There has been an increasing demand for analytical tools that can quantify the interaction and/or reaction of nano-scale particles, polymers as well as bio-molecules, with various surfaces. In-situ monitoring of changes of nano-scale materials, is of critical importance. If scientists and engineers have a more complete understanding of the behavior of materials at the nano-scale, new materials can be built from the nano-scale up.
Quartz Crystal Microbalance with Dissipation Monitoring (QCM-D), a nanomechanical acoustic-based analytical technique, provides in situ, real-time characterization of the interactions of various polymeric and bio-materials at variety of interfaces. With QCM-D, simultaneous measurement of resonance frequency change (ÄF) and energy dissipation change(ÄD) is performed by periodically switching off the driving power of oscillation of the sensor crystal and recording the decay of damped oscillation as the adsorption and/or structural changes takes place at sensor crystal surface (Figure 1). While change in frequency provides information about mass changes, changes in dissipation (D) provides structural information about the viscoelastic properties of adsorbed films in real time.

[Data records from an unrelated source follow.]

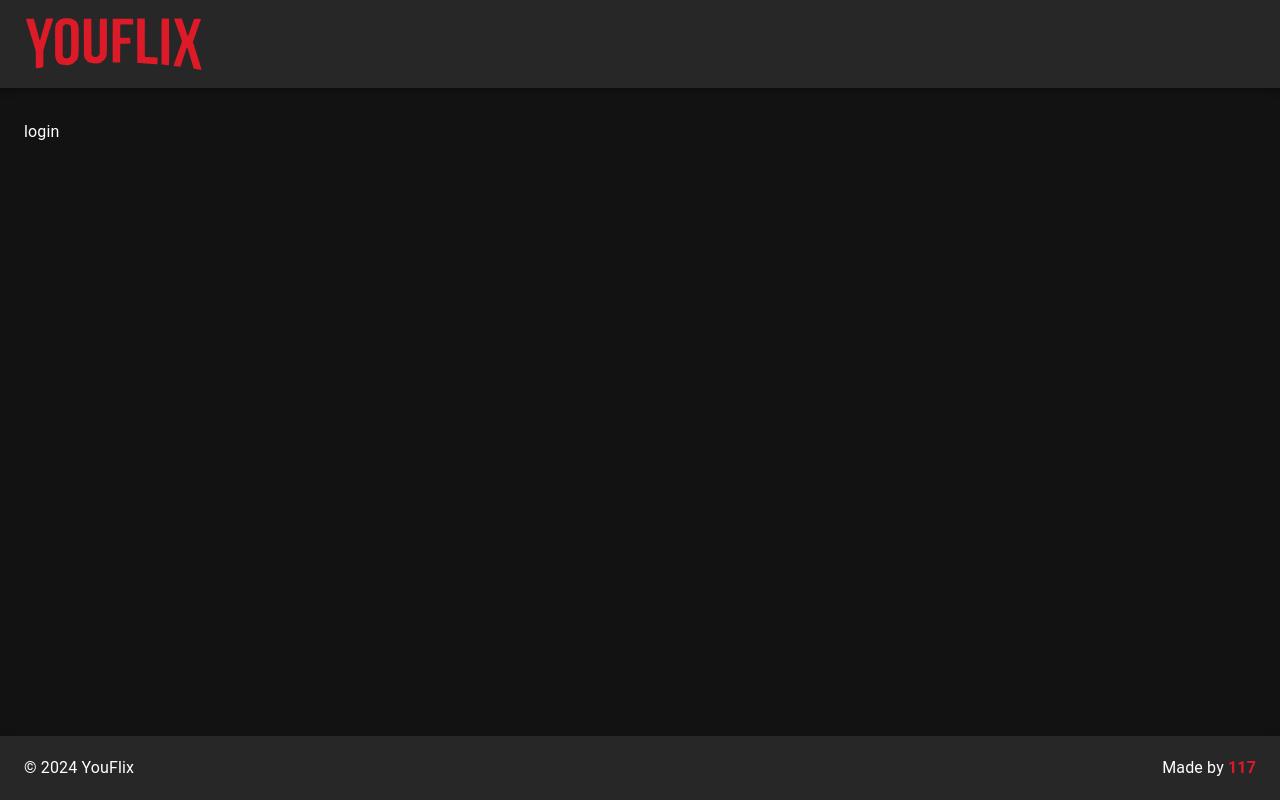
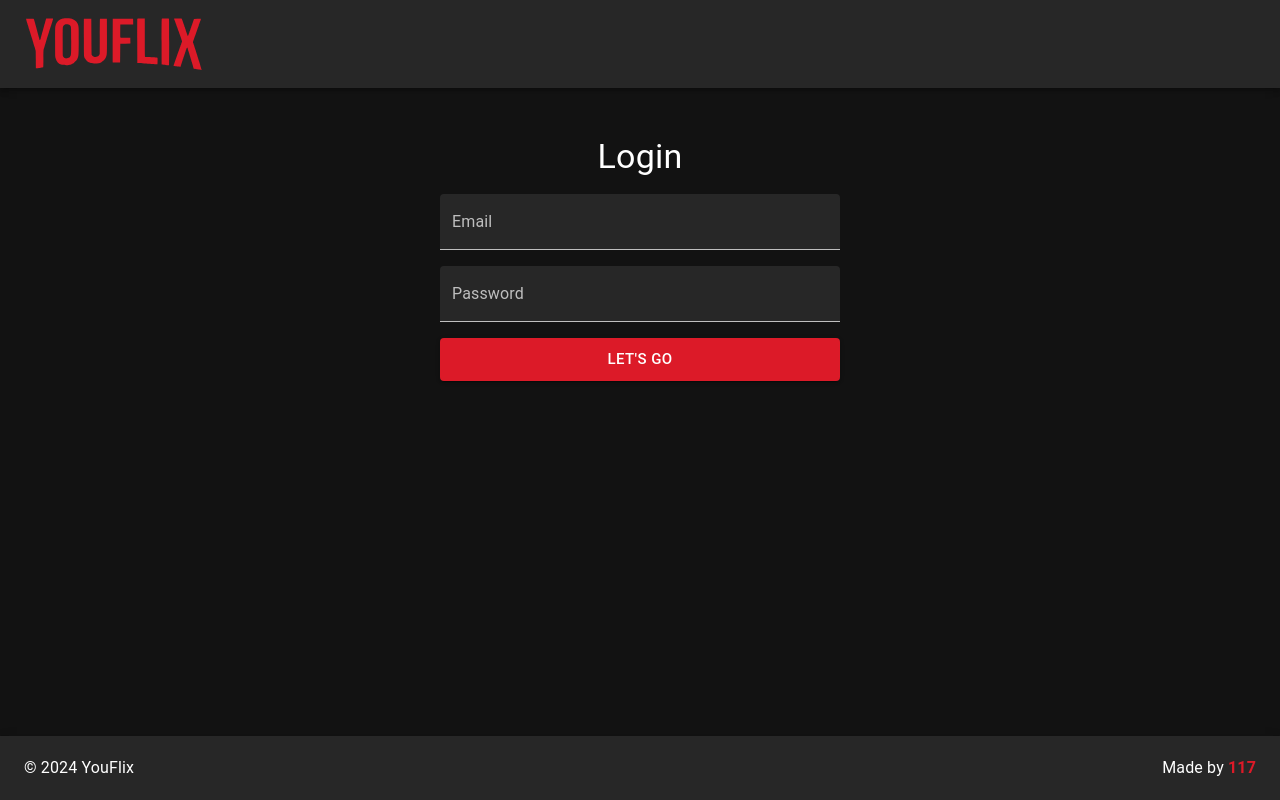
Before and after one commit to 1-17/youflix, a React (Vite) app: page /login in a window 1280 px wide. Built offline with nearby package versions, Linux system fonts and the light colour scheme.

Commit message:
added react hook form and login form basic logic

```diff
--- a/package.json
+++ b/package.json
@@ -15,6 +15,7 @@
     "@mui/material": "^5.15.17",
     "react": "^18.2.0",
     "react-dom": "^18.2.0",
+    "react-hook-form": "^7.51.4",
     "react-router-dom": "^6.23.1"
   },
   "devDependencies": {
--- /dev/null
+++ b/src/routes/Login.tsx
@@ -0,0 +1,75 @@
+import { Box, Button, TextField, Typography } from "@mui/material"
+import { useForm } from "react-hook-form"
+
+type Login = {
+  email: string
+  password: string
+}
+
+const Login = () => {
+  const { register, handleSubmit, setError, formState: { errors } } = useForm<Login>({ mode: "onBlur" })
+
+  const handleLogin = (login: Login) => {
+    let isLoginValid = true
+
+    if (login.email !== "test@test.com") {
+      isLoginValid = false
+      setError("email", { type: "value", message: "Email not found." })
+    }
+
+    if (login.email === "test@test.com" && login.password !== "123456") {
+      isLoginValid = false
+      setError("password", { type: "value", message: "Password is wrong." })
+    }
+
+    if (isLoginValid) {
+      console.log(login)
+    }
+  }
+
+  return (
+    <Box
+      component="form"
+      onSubmit={handleSubmit(handleLogin)}
+      autoComplete="off"
+      aria-autocomplete="none"
+      maxWidth={400}
+      mx="auto"
+      sx={{ "& > :not(h3)": { mt: 2 } }}
+    >
+      <Typography component="h1" variant="h4" align="center">Login</Typography>
+      <TextField
+        id="email"
+        {...register("email", {
+          required: "Email is required.",
+          pattern: { value: /^[\w-\.]+@([\w-]+\.)+[\w-]{2,4}$/g, message: "Email format is invalid." },
+          maxLength: { value: 100, message: "Email is too long. It must have max of 100 characters." }
+        })}
+        {...errors.email && { error: true, helperText: errors.email.message as string }}
+        label="Email"
+        type="email"
+        aria-required="true"
+        aria-describedby="email-helper-text"
+        variant="filled"
+        fullWidth
+      />
+      <TextField
+        id="password"
+        {...register("password", {
+          required: "Password is required.",
+          minLength: { value: 6, message: "Password is too short. It must have min of 6 characters." }
+        })}
+        {...errors.password && { error: true, helperText: errors.password.message as string }}
+        label="Password"
+        type="password"
+        aria-required="true"
+        aria-describedby="password-helper-text"
+        variant="filled"
+        fullWidth
+      />
+      <Button type="submit" variant="contained" size="large" fullWidth>Let's go</Button>
+    </Box>
+  )
+}
+
+export default Login
--- a/src/routes/index.tsx
+++ b/src/routes/index.tsx
@@ -1,4 +1,5 @@
 import { BrowserRouter, Routes as RouterRoutes, Route } from "react-router-dom"
+import Login from "./Login"
 
 type RoutesProps = {
   wrapper: React.ReactNode
@@ -10,7 +11,7 @@ const Routes = ({ wrapper }: RoutesProps) => {
       <RouterRoutes>
         <Route path="/" element={wrapper}>
           <Route index element="home" />
-          <Route path="login" element="login" />
+          <Route path="login" element={<Login />} />
           <Route path="new_video" element="new video" />
           <Route path="new_category" element="new category" />
           <Route path="*" element="not found" />
```
Also changed, not shown: src/mui/theme.ts (+18 -0 lines), 1 other file (tests, documents, lock files or other folders).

This presentation will first review work that has previously been done utilizing QCM-D to quantify self-assembly processes. Then we will discuss recent results that have shown that we can follow (in real-time) the grafting of chemically-modified nanoparticles onto surfaces.